This isn’t an article by a liberal snowflake about how dumb Trump supporters, AKA Trumpets, are. It’s not an article about how racist, sexist or xenophobic they are. This is an article about why well-meaning people who you get along with on a daily basis still somehow manage to support Trump, someone they would never dream of having to dinner … if his name weren’t President Trump.
While there are certainly Trump supporters who wield sawed-off shotguns and harass black people and tell Mexicans to go back to Mexico, there are plenty of Trump supporters who look and act just like anyone else. They wouldn’t joke about grabbing a woman by the pussy. They wouldn’t flail around making fun of someone with a disability.

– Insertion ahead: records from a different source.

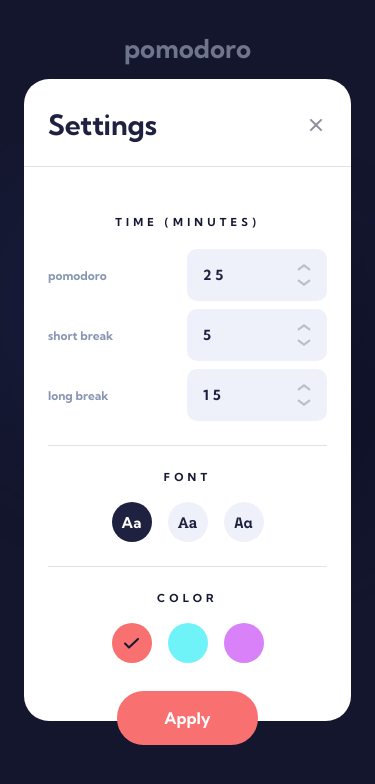
Repository: blordeus/pomodoro-app
Page: /, after clicking the first element matching `button.settings-trigger`
An editor plug-in stored every save of this project. The page is shown before and after the next save, followed by the edit.
The browser window is 375 px wide. The pictures show the whole page.
The project was rebuilt for these pictures with package versions that can differ from the ones it lists, and the page was loaded fresh each time.

Above is the page before, as saved 2026-05-09 18:28:24.

After the next save:
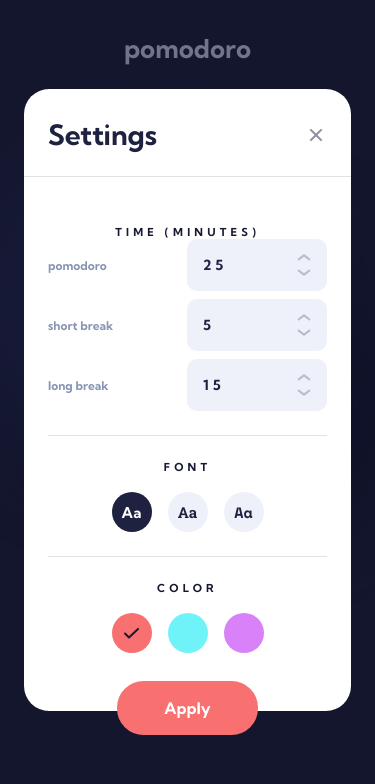
Saved 5 s later.
--- a/src/index.css
+++ b/src/index.css
@@ -492,7 +492,9 @@ button {
   }
 
   .modal__section-title {
-    margin-bottom: 20px;
+    margin-bottom: 0;
     text-align: center;
   }
-}
+
+
+}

They wouldn’t put up with behavior even resembling that of Trump’s … if the person doing it weren’t President Trump.
So why is it okay when Donald Trump does anything, from banning Syrian refugees from entering the country to omitting the word “Jew” from the White House’s annual Holocaust Remembrance Day statement? The answer can be found in a 1963 psychological experiment.
Yale psychologist Stanley Milgram told test subjects that they were participating in a study of learning, with one participant playing the role of teacher and the other playing the role of learner. In actuality, the test subject was always the teacher, and the learner was a confederate working for Milgram.
Imagine. You walk into what you have been told is a psychological experiment on learning. Your fellow test subject, the learner, is placed in the adjacent room with electrodes attached to his arms. You go into another room and sit in front of an electric shock generator with a row of switches labeled from “Slight Shock” to “Danger: Severe Shock” to “XXX.” You sit down with the experimenter standing behind you in a clean lab coat. As teacher, you give the learner basic test questions. Every time he makes a mistake, you are ordered to administer an electric shock, increasing the level of shock with each incorrect answer.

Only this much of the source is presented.